In 2013 Lindel Engineering received a request from the University of Arizona regarding a project that they were working on. U of A was in the development of a camera housing unit that would consequently be launched into space. This camera housing and satellite that it would be traveling in, developed in partnership with NASA, University of Arizona and many others including Lindel Engineering would find itself being launched into space on Sept 8th, 2016. As we approach the one year anniversary of its launch Lindel Engineering would like to share with you a little story behind the project.
The spacecraft, OSIRIS-REx which stands for Origins, Spectral Interpretation, Resource Identification, Security, Regolith Explorer (try to say that fast) was developed to be launched into space to gather information and small samples from Bennu, an asteroid traveling millions of miles from earth. Sounds like a science fiction novel, doesn’t it. The spacecraft would have the assignment to begin a detailed survey of Bennu two months after slowing to encounter Bennu. Yes that means it took two months to slow down in order to be able to start the informational process of gathering the data!

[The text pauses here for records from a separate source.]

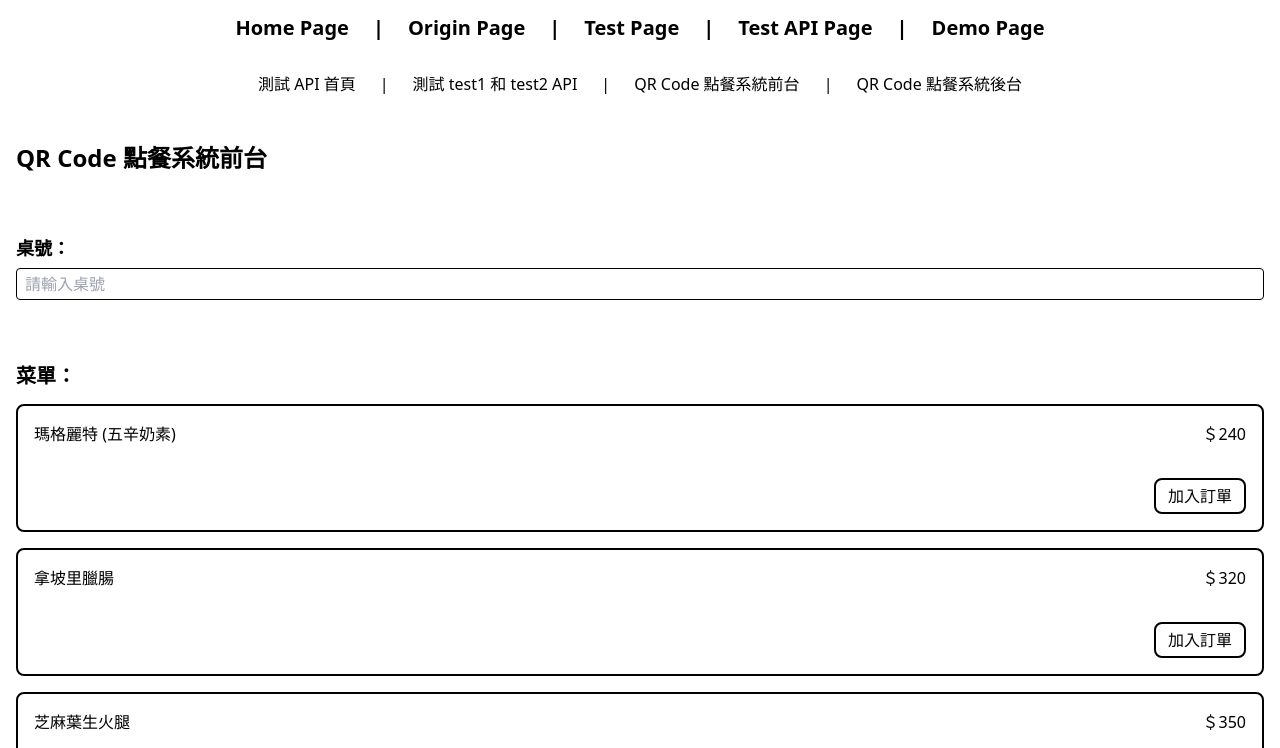
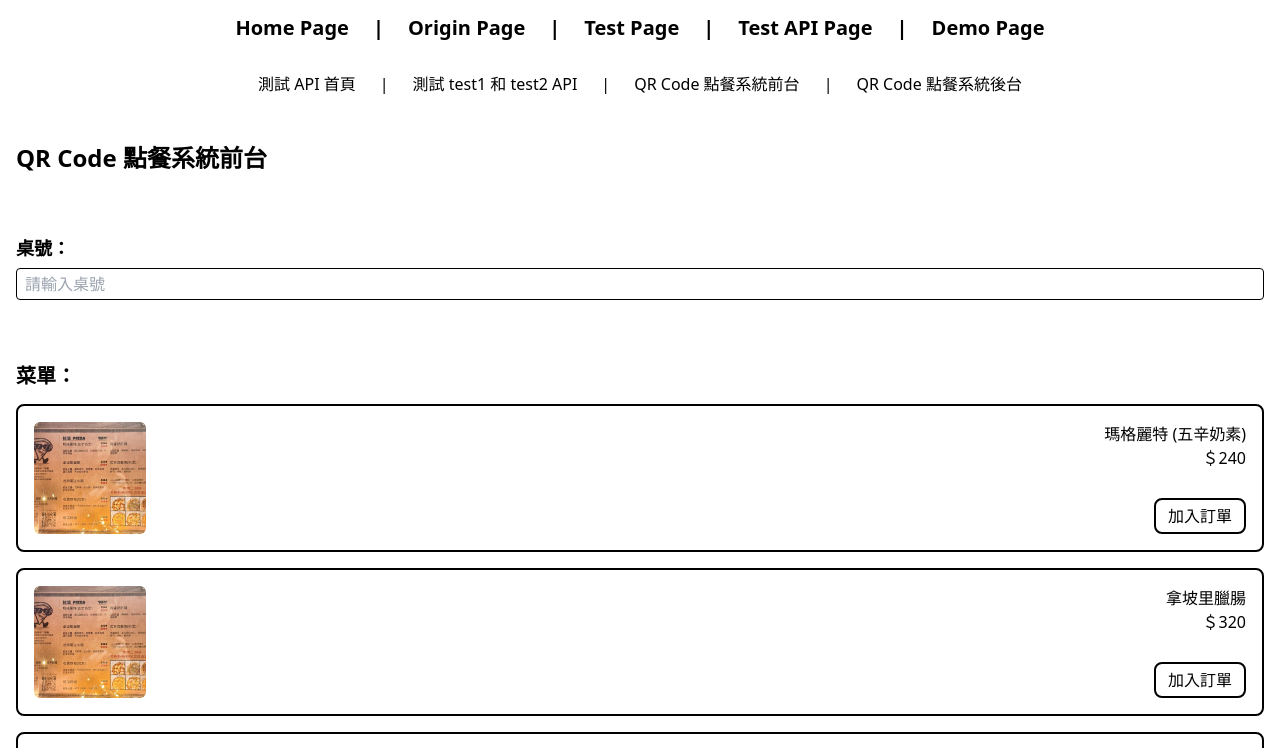
Before and after one commit to Charmying/Test-----Angular, an Angular app: page /pages/test-api/qrcode-order-user-interface in a window 1280 px wide. Shown: the top 748 px of the page. Built offline with nearby package versions, Linux system fonts and the light colour scheme.

Commit message:
QR Code 點餐系統 user 頁加入圖片 & 稍微切版

```diff
--- a/angular.json
+++ b/angular.json
@@ -26,6 +26,7 @@
             "tsConfig": "tsconfig.app.json",
             "inlineStyleLanguage": "scss",
             "assets": [
+              "src/assets",
               {
                 "glob": "**/*",
                 "input": "public"
@@ -91,6 +92,7 @@
             "tsConfig": "tsconfig.spec.json",
             "inlineStyleLanguage": "scss",
             "assets": [
+              "src/assets",
               {
                 "glob": "**/*",
                 "input": "public"
--- a/src/app/pages/test-api/qrcode-order/qrcode-order-user-interface/qrcode-order-user-interface.component.html
+++ b/src/app/pages/test-api/qrcode-order/qrcode-order-user-interface/qrcode-order-user-interface.component.html
@@ -15,10 +15,15 @@
     <div class="text-h2 my-4">菜單：</div>
     <div class="border-2 border-solid border-black rounded-lg p-4 mb-4 leading-loose" *ngFor="let item of menuItems">
       <div class="flex justify-between">
-        <div class="text-body1">{{ item.name }}</div>
-        <div class="text-body1">＄{{ item.price }}</div>
+        <div class="self-center">
+          <img [src]="item.photo" alt="menu photo" class="w-28 h-28 object-cover rounded-md" />
+        </div>
+        <div class="relative">
+          <div class="text-body1 text-end">{{ item.name }}</div>
+          <div class="text-body1 text-end">＄{{ item.price }}</div>
+          <app-button class="block text-end absolute bottom-0 right-0" [text]="'加入訂單'" (buttonClick)="addToOrder(item)"></app-button>
+        </div>
       </div>
-      <app-button class="block mt-8 text-end" [text]="'加入訂單'" (buttonClick)="addToOrder(item)"></app-button>
     </div>
   </div>
 
--- a/src/app/pages/test-api/qrcode-order/shared/menu-obj.ts
+++ b/src/app/pages/test-api/qrcode-order/shared/menu-obj.ts
@@ -1,11 +1,39 @@
 /** menu object */
 
 export const Menu = [
-  { name: '瑪格麗特 (五辛奶素)', price: 240 },
-  { name: '拿坡里臘腸', price: 320 },
-  { name: '芝麻葉生火腿', price: 350 },
-  { name: '松露野菇 (奶素)', price: 320 },
-  { name: '櫛瓜鮮蝦', price: 320 },
-  { name: '青醬舒肥雞', price: 320 },
-  { name: '起司四重奏', price: 300 }
+  {
+    photo: 'assets/images/menu.jpg',
+    name: '瑪格麗特 (五辛奶素)',
+    price: 240
+  },
+  {
+    photo: 'assets/images/menu.jpg',
+    name: '拿坡里臘腸',
+    price: 320
+  },
+  {
+    photo: 'assets/images/menu.jpg',
+    name: '芝麻葉生火腿',
+    price: 350
+  },
+  {
+    photo: 'assets/images/menu.jpg',
+    name: '松露野菇 (奶素)',
+    price: 320
+  },
+  {
+    photo: 'assets/images/menu.jpg',
+    name: '櫛瓜鮮蝦',
+    price: 320
+  },
+  {
+    photo: 'assets/images/menu.jpg',
+    name: '青醬舒肥雞',
+    price: 320
+  },
+  {
+    photo: 'assets/images/menu.jpg',
+    name: '起司四重奏',
+    price: 300
+  }
 ]
```
Also changed, not shown: src/assets/images/menu.jpg (added).
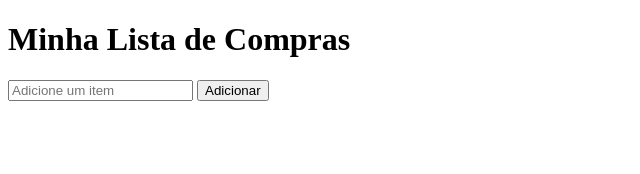
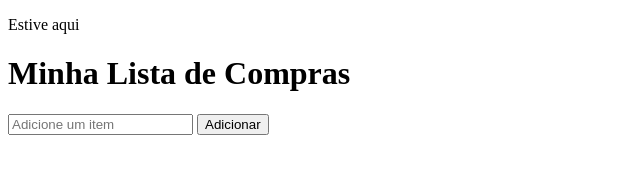
Before and after one commit to NathanSchiavetti/scm, a plain HTML site: page index.html in a window 1280 px wide. Shown: the whole page, without its empty margins (0-640 px from the left). Drawn offline with Linux system fonts and the light colour scheme.

Commit message:
index.html
alteração index.html

```diff
--- a/index.html
+++ b/index.html
@@ -6,6 +6,7 @@
   <title>Lista de Compras</title>
 </head>
 <body>
+  <p>Estive aqui</p>
   <div>
     <h1>Minha Lista de Compras</h1>
 
```
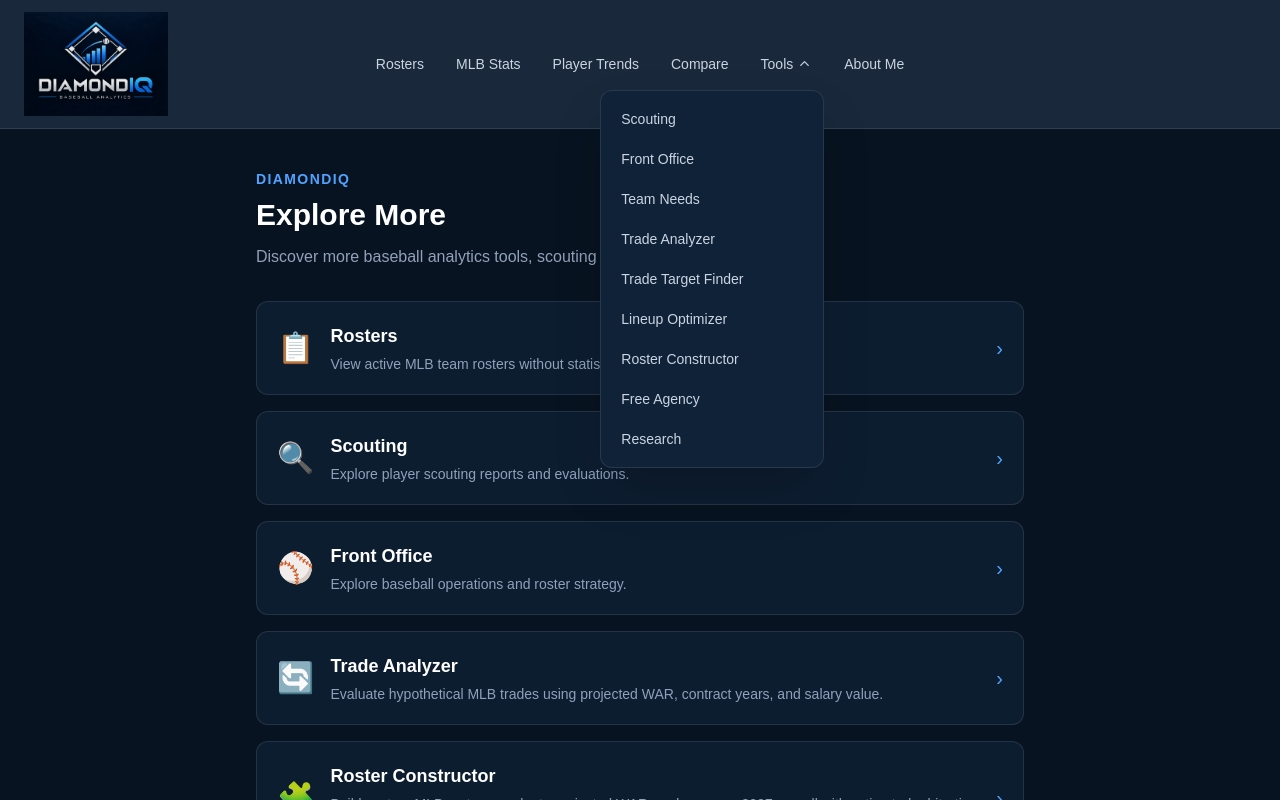
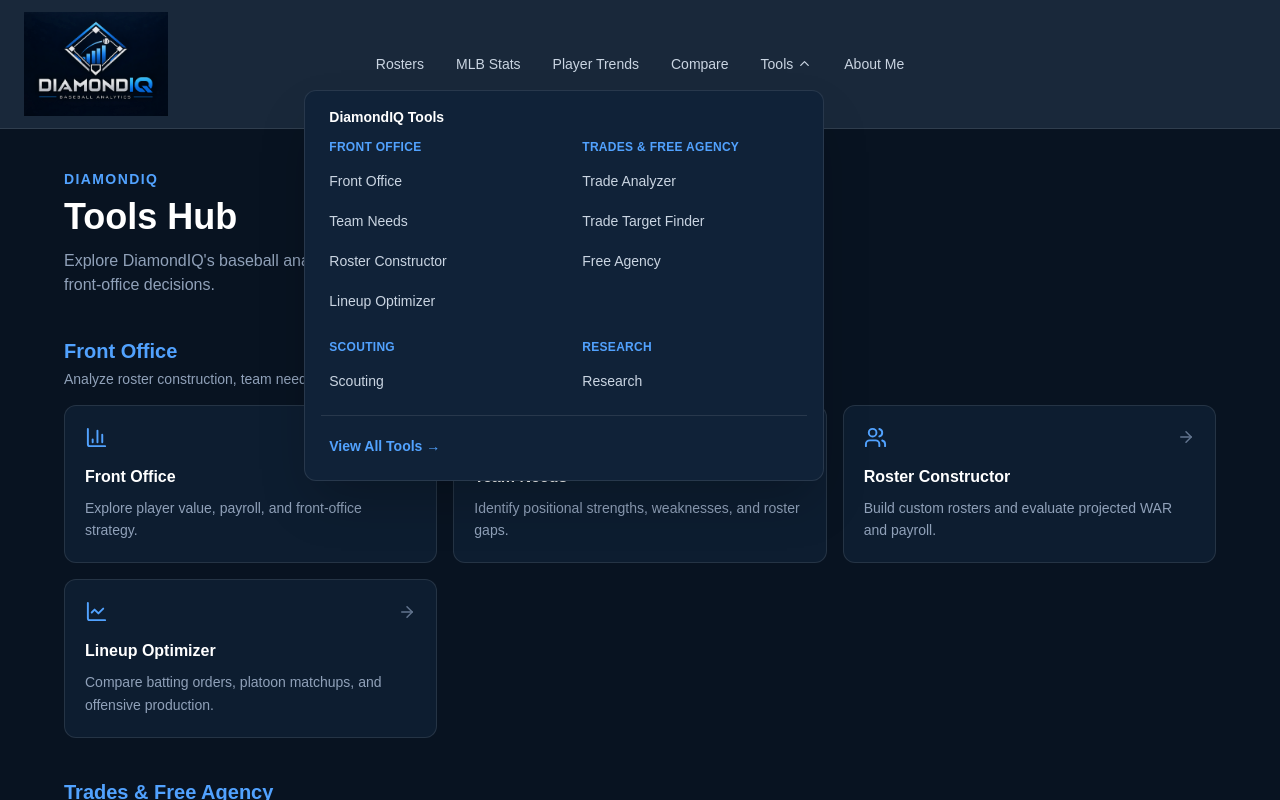
Before and after one commit to coreybann/DiamondIQ, a Next.js app: page /more in a window 1280 px wide. Both pictures are taken after a click on the button "Tools". Shown: the top 800 px of the page. Built offline with nearby package versions, Linux system fonts and the light colour scheme.

Commit message:
Redesign Tools dropdown and add categorized Tools Hub

```diff
--- a/src/app/components/DesktopNav.tsx
+++ b/src/app/components/DesktopNav.tsx
@@ -12,17 +12,35 @@ const primaryLinks = [
   { label: "Compare", href: "/compare" },
 ];
 
-const toolLinks = [
-  { label: "Scouting", href: "/scouting" },
+const toolGroups = [
+  {
+    title: "Front Office",
+    links: [
       { label: "Front Office", href: "/front-office" },
       { label: "Team Needs", href: "/team-needs" },
+      { label: "Roster Constructor", href: "/roster-constructor" },
+      { label: "Lineup Optimizer", href: "/lineup-optimizer" },
+    ],
+  },
+  {
+    title: "Trades & Free Agency",
+    links: [
       { label: "Trade Analyzer", href: "/trade-analyzer" },
       { label: "Trade Target Finder", href: "/trade-target-finder" },
-  { label: "Lineup Optimizer", href: "/lineup-optimizer" },
-  { label: "Roster Constructor", href: "/roster-constructor" },
       { label: "Free Agency", href: "/free-agency" },
-  { label: "Research", href: "/research" },
+    ],
+  },
+  {
+    title: "Scouting",
+    links: [{ label: "Scouting", href: "/scouting" }],
+  },
+  {
+    title: "Research",
+    links: [{ label: "Research", href: "/research" }],
+  },
 ];
+
+const toolLinks = toolGroups.flatMap((group) => group.links);
 
 function isActive(pathname: string, href: string) {
   return pathname === href || pathname.startsWith(`${href}/`);
@@ -106,14 +124,25 @@ export default function DesktopNav() {
                 className="fixed inset-0 z-40 cursor-default"
                 onClick={() => setToolsOpen(false)}
               />
-              <div className="absolute right-0 top-full z-50 mt-2 w-56 rounded-xl border border-white/10 bg-[#102238] p-2 shadow-2xl">
-                {toolLinks.map((item) => (
+              <div className="absolute right-0 top-full z-50 mt-2 w-[520px] max-w-[calc(100vw-2rem)] rounded-xl border border-white/10 bg-[#102238] p-4 shadow-2xl">
+                <p className="mb-3 px-2 text-sm font-semibold text-white">
+                  DiamondIQ Tools
+                </p>
+
+                <div className="grid grid-cols-2 gap-x-5 gap-y-5">
+                  {toolGroups.map((group) => (
+                    <div key={group.title}>
+                      <p className="mb-2 px-2 text-xs font-semibold uppercase tracking-wide text-blue-400">
+                        {group.title}
+                      </p>
+                      <div className="space-y-1">
+                        {group.links.map((item) => (
                           <Link
                             key={item.href}
                             href={item.href}
                             onClick={() => setToolsOpen(false)}
-                    aria-current={activePathname === item.href ? "page" : undefined}
-                    className={`block rounded-lg px-3 py-2.5 text-sm transition-colors ${
+                            aria-current={isActive(activePathname, item.href) ? "page" : undefined}
+                            className={`block rounded-lg px-2 py-2 text-sm transition-colors ${
                               isActive(activePathname, item.href)
                                 ? "bg-blue-500/10 font-semibold text-blue-400"
                                 : "text-slate-300 hover:bg-white/5 hover:text-white"
@@ -122,6 +151,20 @@ export default function DesktopNav() {
                             {item.label}
                           </Link>
                         ))}
+                      </div>
+                    </div>
+                  ))}
+                </div>
+
+                <div className="mt-4 border-t border-white/10 pt-3">
+                  <Link
+                    href="/more"
+                    onClick={() => setToolsOpen(false)}
+                    className="block rounded-lg px-2 py-2 text-sm font-semibold text-blue-400 transition-colors hover:bg-white/5"
+                  >
+                    View All Tools →
+                  </Link>
+                </div>
               </div>
             </>
           )}
--- a/src/app/more/page.tsx
+++ b/src/app/more/page.tsx
@@ -1,94 +1,156 @@
 import Link from "next/link";
+import {
+  ArrowRight,
+  BarChart3,
+  Binoculars,
+  ClipboardList,
+  GitCompareArrows,
+  LineChart,
+  Search,
+  Users,
+  Wallet,
+  Wrench,
+} from "lucide-react";
 
-const morePages = [
+const toolGroups = [
   {
-    title: "Rosters",
-    description: "View active MLB team rosters without statistics.",
-    href: "/rosters",
-    icon: "📋",
+    title: "Front Office",
+    description: "Analyze roster construction, team needs, and baseball operations.",
+    tools: [
+      {
+        title: "Front Office",
+        description: "Explore player value, payroll, and front-office strategy.",
+        href: "/front-office",
+        icon: BarChart3,
+      },
+      {
+        title: "Team Needs",
+        description: "Identify positional strengths, weaknesses, and roster gaps.",
+        href: "/team-needs",
+        icon: ClipboardList,
+      },
+      {
+        title: "Roster Constructor",
+        description: "Build custom rosters and evaluate projected WAR and payroll.",
+        href: "/roster-constructor",
+        icon: Users,
+      },
+      {
+        title: "Lineup Optimizer",
+        description: "Compare batting orders, platoon matchups, and offensive production.",
+        href: "/lineup-optimizer",
+        icon: LineChart,
+      },
+    ],
+  },
+  {
+    title: "Trades & Free Agency",
+    description: "Evaluate potential transactions and player acquisition opportunities.",
+    tools: [
+      {
+        title: "Trade Analyzer",
+        description: "Evaluate hypothetical trades using WAR and contract value.",
+        href: "/trade-analyzer",
+        icon: GitCompareArrows,
+      },
+      {
+        title: "Trade Target Finder",
+        description: "Find trade candidates using team fit, surplus value, and salary.",
+        href: "/trade-target-finder",
+        icon: Search,
+      },
+      {
+        title: "Free Agency",
+        description: "Explore free agents, contract projections, and team fits.",
+        href: "/free-agency",
+        icon: Wallet,
+      },
+    ],
   },
   {
     title: "Scouting",
-    description: "Explore player scouting reports and evaluations.",
+    description: "Explore player evaluation and scouting insights.",
+    tools: [
+      {
+        title: "Scouting",
+        description: "View player scouting reports and performance evaluations.",
         href: "/scouting",
-    icon: "🔍",
+        icon: Binoculars,
       },
-  {
-    title: "Front Office",
-    description: "Explore baseball operations and roster strategy.",
-    href: "/front-office",
-    icon: "⚾",
-  },
-  {
-    title: "Trade Analyzer",
-    description: "Evaluate hypothetical MLB trades using projected WAR, contract years, and salary value.",
-    href: "/trade-analyzer",
-    icon: "🔄",
-  },
-  {
-    title: "Roster Constructor",
-    description: "Build custom MLB rosters, evaluate projected WAR, and compare 2027 payroll with estimated arbitration salaries.",
-    href: "/roster-constructor",
-    icon: "🧩",
-  },
-  {
-  title: "Free Agency",
-  description: "Track MLB free agents, offseason signings, and player positions.",
-  href: "/free-agency",
-  icon: "📝",
+    ],
   },
   {
     title: "Research",
-    description: "View baseball analytics projects and research.",
+    description: "Explore baseball analytics projects and research.",
+    tools: [
+      {
+        title: "Research",
+        description: "View baseball analytics research and portfolio projects.",
         href: "/research",
-    icon: "📊",
+        icon: Wrench,
       },
-  {
-    title: "About Me",
-    description: "Learn about the creator of DiamondIQ.",
-    href: "/about",
-    icon: "👤",
+    ],
   },
 ];
 
 export default function MorePage() {
   return (
-    <main className="min-h-screen bg-[#081321] px-6 py-10 text-white">
-      <div className="mx-auto max-w-3xl">
+    <main className="min-h-screen bg-[#081321] px-5 py-10 pb-28 text-white md:px-8 md:pb-12">
+      <div className="mx-auto max-w-6xl">
         <p className="mb-2 text-sm font-semibold uppercase tracking-widest text-blue-400">
           DiamondIQ
         </p>
 
-        <h1 className="mb-3 text-3xl font-bold">
-          Explore More
+        <h1 className="text-3xl font-bold md:text-4xl">
+          Tools Hub
         </h1>
 
-        <p className="mb-8 text-slate-400">
-          Discover more baseball analytics tools, scouting insights,
-          and research.
+        <p className="mt-3 max-w-2xl text-slate-400">
+          Explore DiamondIQ's baseball analytics tools for scouting,
+          roster construction, trades, and front-office decisions.
         </p>
 
-        <div className="grid gap-4">
-          {morePages.map((page) => (
-            <Link
-              key={page.href}
-              href={page.href}
-              className="flex items-center gap-4 rounded-xl border border-white/10 bg-[#0d1d30] p-5 transition hover:border-blue-400/50 hover:bg-[#142b45]"
-            >
-              <span className="text-3xl">{page.icon}</span>
-
-              <div className="flex-1">
-                <h2 className="text-lg font-semibold text-white">
-                  {page.title}
+        <div className="mt-10 space-y-10">
+          {toolGroups.map((group) => (
+            <section key={group.title}>
+              <h2 className="text-xl font-semibold text-blue-400">
+                {group.title}
               </h2>
 
-                <p className="mt-1 text-sm text-slate-400">
-                  {page.description}
+              <p className="mt-1 mb-4 text-sm text-slate-400">
+                {group.description}
               </p>
+
+              <div className="grid gap-4 sm:grid-cols-2 lg:grid-cols-3">
+                {group.tools.map((tool) => {
+                  const Icon = tool.icon;
+
+                  return (
+                    <Link
+                      key={tool.href}
+                      href={tool.href}
+                      className="group flex min-h-36 flex-col rounded-xl border border-white/10 bg-[#0d1d30] p-5 transition-colors hover:border-blue-400/50 hover:bg-[#142b45]"
+                    >
+                      <div className="flex items-center justify-between">
+                        <Icon size={23} className="text-blue-400" />
+                        <ArrowRight
+                          size={18}
+                          className="text-slate-500 transition-transform group-hover:translate-x-1 group-hover:text-blue-400"
+                        />
                       </div>
 
-              <span className="text-xl text-blue-400">›</span>
+                      <h3 className="mt-4 font-semibold text-white">
+                        {tool.title}
+                      </h3>
+
+                      <p className="mt-2 text-sm leading-relaxed text-slate-400">
+                        {tool.description}
+                      </p>
                     </Link>
+                  );
+                })}
+              </div>
+            </section>
           ))}
         </div>
       </div>
```
Lines whose indentation alone changed are shown as unchanged.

So you are probably asking yourself what did Lindel Engineering have to do with such an amazing endeavor! Well it seems that the OSIRIS-REx camera suite known as OCAMS, a system consisting of three cameras which were provided by the University of Arizona, GO WILDCATS, would need to be equipped with special lenses, no big surprise, right! These housing units are just the type of work that Lindel Engineering specialize in. The housings would consist of many features being built into the part. Because of the complex nature of the housings and the critical nature of the parts, the manufacturing couldn’t be given to just any shop. These housings would need to be manufactured without flaws and to tight tolerances. We are very proud that Lindel Engineering was one of a few that were chosen to partner in this project! Why were these lenses so critical you ask? Well these camera units would be the cornerstone of the operation taking pictures as the mission progressed. They would be providing global image mapping as well as sample site image mapping. One of the cameras that is being used is MapCam-a camera that maps the surface of the asteroid in four colors. PolyCam would also be used-an 8 inch telescope that would be the first to image the asteroid from 1.24 million miles away and if that wasn’t enough, it would also provide high-resolution microscope-like images of the surface! The third camera to be used would be SamCam- a camera that would image the sample acquisition event and examine the sample collector to verify successful acquisitions. And did I mention this would happen as fast as 1.6 seconds! Not only was this an outstanding opportunity for Lindel Engineering in the optics industry but it also help facilitate our movement into the aerospace industry, ultimately leading to our AS9100 certification.
So as you can see, Lindel Engineering is proud to have been a part of such an exciting project and we look forward to our growth and future in the remaining 2017 year as well as many years to follow.
OSIRIS-Rex, Bennu, University of Arizona, Optics, Aerospace, Defense, AS9100, ISO 9001